FITCHBURG, Wis. — More families are seeking the services of college planners to help students make some of their biggest life decisions.

What You Need To Know

  • Students can spend hundreds of hours on college investigation, application and selection

  • Test prep and tutoring are a $70 billion per year industry, according to The Business Research Company

  • More and more families are seeking the services of college planners

U.S. News and World Report, one of the best-known sources for college information, suggests students apply to four to eight colleges. Between investigation, exploration and application, students can spend hundreds of hours on post-secondary planning.

Tom Kleese owns OnCampus College Planning, based in Fitchburg. He and his colleague now serve about 200 students every year. The process looks very different than it did in decades past.
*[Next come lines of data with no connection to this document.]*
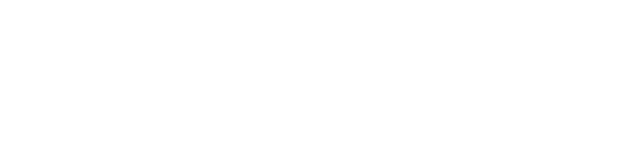
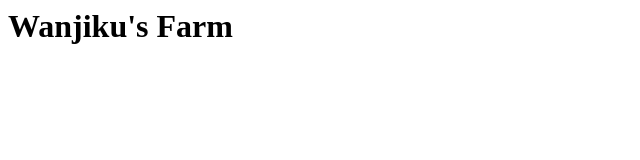
Before and after one commit to stevemaina00/Wanjiku-farm, a plain HTML site: page index.html in a window 1280 px wide. Shown: the whole page, without its empty margins (0-640 px from the left). Drawn offline with Linux system fonts and the light colour scheme.

Commit message:
Initial commit

```diff
--- a/index.html
+++ b/index.html
@@ -6,6 +6,7 @@
     <title>Wanjiku's Farm</title>
 </head>
 <body>
+    <h1>Wanjiku's Farm</h1>
 
 </body>
 </html>
```
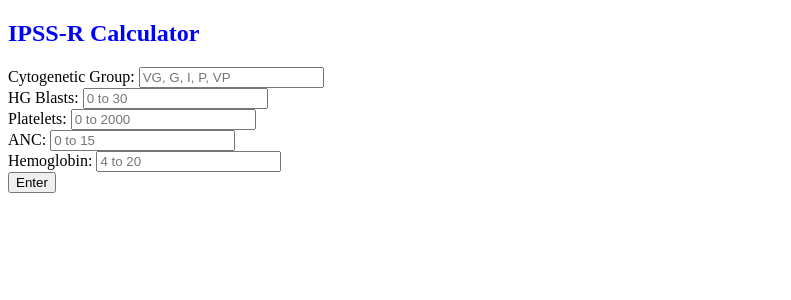
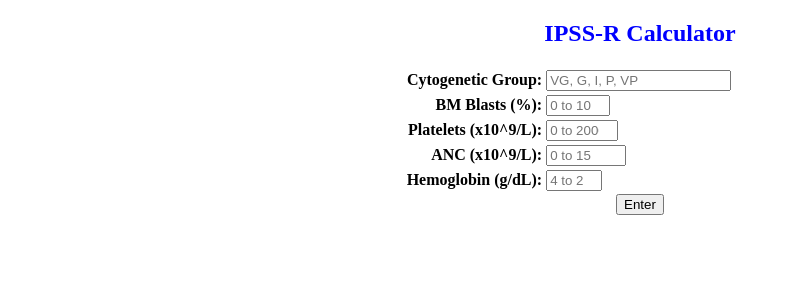
Before and after one commit to wzquresh/IPSS_R_CALC, a Flask app: page / in a window 1280 px wide. Shown: the top 300 px of the page, without its empty margins (0-791 px from the left). Run offline with Flask 2, Linux system fonts and the light colour scheme.

Commit message:
Update main.html
formatting and input guidelines (ANC now takes decimals, all int inputs have min and max inputs)

```diff
--- a/templates/main.html
+++ b/templates/main.html
@@ -5,21 +5,32 @@
     <title> IPSS-R Calculator</title>
     <link rel="stylesheet" type="text/css" href="{{ url_for('static', filename='style.css')}}">
 </head>
-<body>
-    <h2>IPSS-R Calculator</h2>
+    <h2><center>IPSS-R Calculator</center></h2>
     <form method="post">
-        Cytogenetic Group:
-        <input type="text" name="cg" placeholder="VG, G, I, P, VP"><br>
-        HG Blasts:
-        <input type="number" name="hg" placeholder="0 to 30"><br>
-        Platelets:
-        <input type="number" name="platelets" placeholder="0 to 2000"><br>
-        ANC:
-        <input type="number" name="anc" placeholder="0 to 15"><br>
-        Hemoglobin:
-        <input type="number" name="heme" placeholder="4 to 20"><br>
-        <input type="submit" value="Enter">
+        <table style="width:100%">
+            <tr>
+                <th><div align="right">Cytogenetic Group:</div></th>
+                <td><input type="text" name="cg" placeholder="VG, G, I, P, VP" maxlength="2"><br></td>
+            </tr>
+            <tr>
+                <th><div align="right">BM Blasts (%):</div></th>
+                <td><input type="number" name="hg" placeholder="0 to 100" min="0" max="100" step="1"><br></td>
+            </tr>
+            <tr>
+                <th><div align="right">Platelets (x10^9/L):</div></th>
+                <td><input type="number" name="platelets" placeholder="0 to 2000" min="0" max="2000" step="10"><br></td>
+            </tr>
+            <tr>
+                <th><div align="right">ANC (x10^9/L):</div></th>
+                <td><input type="number" name="anc" placeholder="0 to 15" min="0.00" max="15.00" step="0.01"><br></td>
+            </tr>
+            <tr>
+                <th><div align="right">Hemoglobin (g/dL):</div></th>
+                <td><input type="number" name="heme" placeholder="4 to 20" min="4" max="20" step="1"><br></td>
+            </tr>
 
+        </table>
+        <center><input type="submit" value="Enter" width="50"></center>
     </form>
     <!-- { % this is code % }
     #Pecentage sign-->
```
“We only applied to one or two schools, and now our kids are applying to five or 10,” Kleese said. “I’ve had one student applying to 22 schools, another 15 or 16 or something like that. Students today are often much more interested in out-of-state options than they would have been even 10 to 15 years ago.”

Kleese said it’s easy to see how families could get overwhelmed in the process. He said for each college, a student should know why they want to be there, what would work for them and how that college fits their needs.

Testing is part of that preparation.

“It’s really rewarding when kids increase their score a lot,” Kleese said. “That’s just as exciting for the kid that goes from 19 to a 26 as the kid that gets a perfect 36. I take a lot of pleasure in that.”

The piece Kleese enjoys most is working with students on their essays. He said there’s a stereotype that a student with a dramatic, tragic story has a higher chance of acceptance.

“Probably the worst thing you can do as a high school student or a parent is start Googling good college essays, because you’re going to run into the Costco essay, which was supposedly the magic bullet for a girl who got into all the Ivy League schools,” Kleese said. “When you’re sitting across from a kid who may have had a pretty decent life and has been very well cared for, they think that they don’t have anything that’s special or unique about them. And I’ve got kids writing about absolutely incredible things.”

Kleese said that essay is a student’s chance to be more than “just a number.”

“A lot of things in life are just a number. Your GPA is just a number. Your salary is just a number,” he said. “This is a time when you can put something in your application that adds to the picture.”

Kleese recommends students visit as many college campuses as they can, and think critically about why they prefer one school over another.